The discussion turned to the themes of the story and which characters club members identified with at the beginning and became quite involved in whether those choices continued at the end. Overall most of the club was excited to continue reading the story and maybe even play some role-playing games in the future.
For the month of February the club will be reading Daytripper, the graphic novel by Gabriel Ba and Fabio Moon.
North Park’s January meeting was almost a full house. It may have been the “Comic Book Yankee Swap” we had or the opportunity for members to nominate books to read for the rest of the year, but it was also to discuss our book for January: Delilah Dirk and the Turkish Lieutenant, written and illustrated by Tony Cliff. Delilah Dirk is the story of the titular Delilah Dirk, a 19th Century English aristocrat and adventurer who is captured by a corrupt sultan in Constantinople. She escapes with the aid of a lieutenant from the sultan’s army, Salim, and together they roam the countryside in search of treasure.

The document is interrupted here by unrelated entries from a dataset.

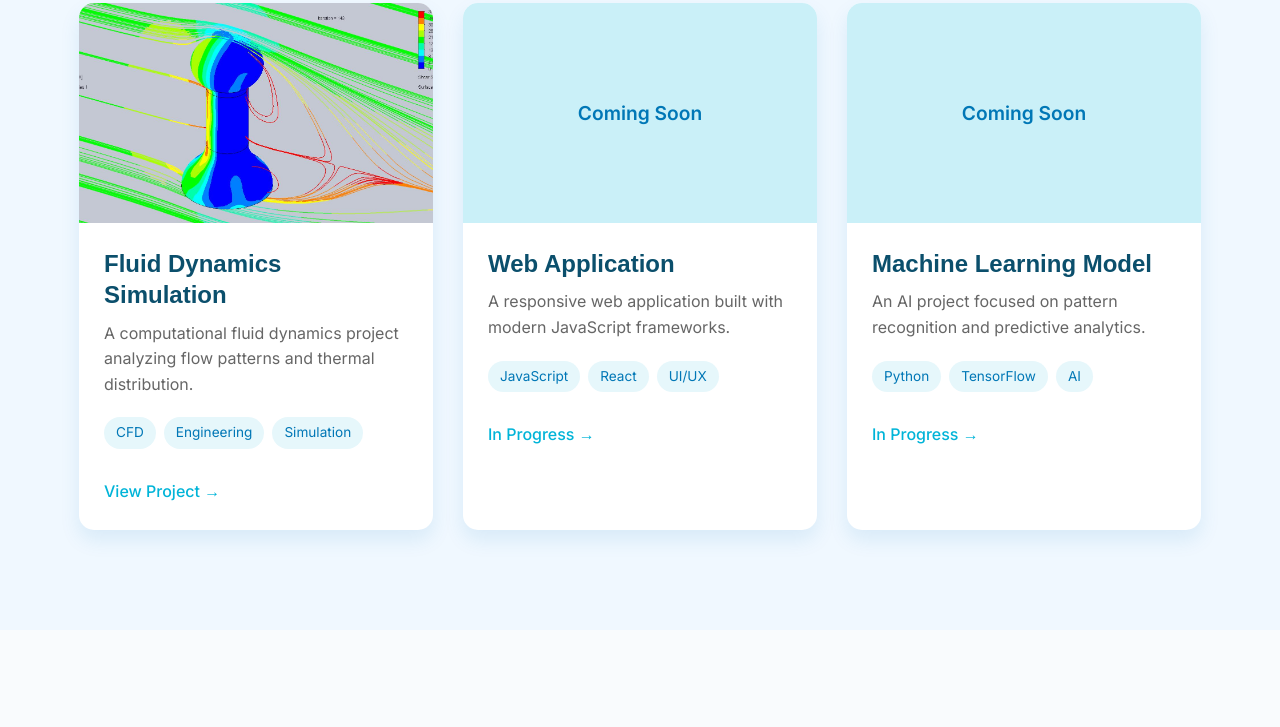
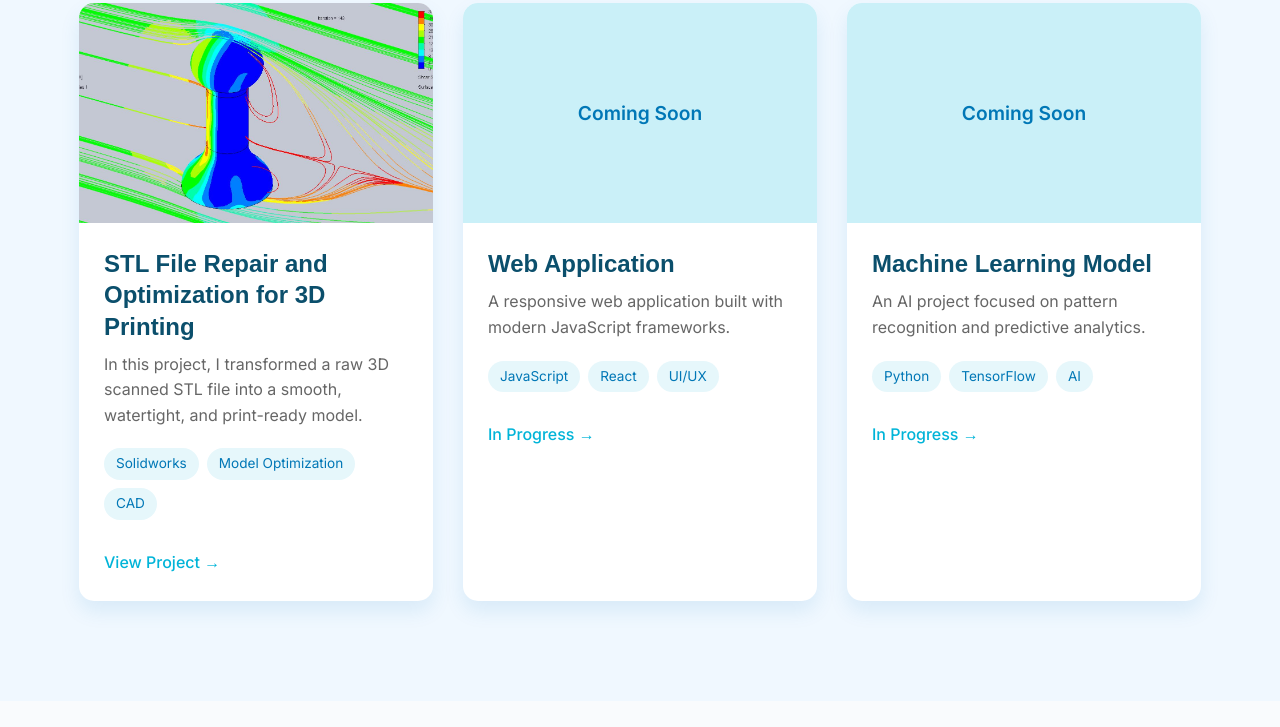
Before and after one commit to Jebraouilyass/Portfolio, a website: page public/index.html in a window 1280 px wide. Shown: the part 1084-1811 px from the top of the page. Drawn offline with nearby package versions, Linux system fonts and the light colour scheme; a web font is replaced by a local one.

Commit message:
Updated HTML files with new changes

```diff
--- a/public/index.html
+++ b/public/index.html
@@ -57,12 +57,12 @@
                         <img src="Project(1).jpg" alt="Project 1">
                     </div>
                     <div class="project-info">
-                        <h3>Fluid Dynamics Simulation</h3>
-                        <p>A computational fluid dynamics project analyzing flow patterns and thermal distribution.</p>
+                        <h3>STL File Repair and Optimization for 3D Printing</h3>
+                        <p>In this project, I transformed a raw 3D scanned STL file into a smooth, watertight, and print-ready model.</p>
                         <div class="project-tags">
-                            <span>CFD</span>
-                            <span>Engineering</span>
-                            <span>Simulation</span>
+                            <span>Solidworks</span>
+                            <span>Model Optimization</span>
+                            <span>CAD</span>
                         </div>
                         <a href="#" class="project-link">View Project →</a>
                     </div>
```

Delilah Dirk was, according to one member, “Delilah-ful.” The story was short, with well-drawn and scripted action scenes and a quick pace. The description every member came back to was that the book was fun. The art felt animated, with some members enjoying Cliff’s costuming choices. One aspect that lent to the fun atmosphere was Cliff’s jokes within the story, as well as his use of creative sound effects sprinkled throughout the action scenes. Members also appreciated the strong characterization of Delilah herself, earning comparisons to Indiana Jones as well as Carmen San Diego. One member was excited to add this volume as well as the sequels to his high school library shelves for his students.
For February, North Park will be reading and discussing the feel-good romance manga My Lesbian Experience with Loneliness, by Kabi Nagata.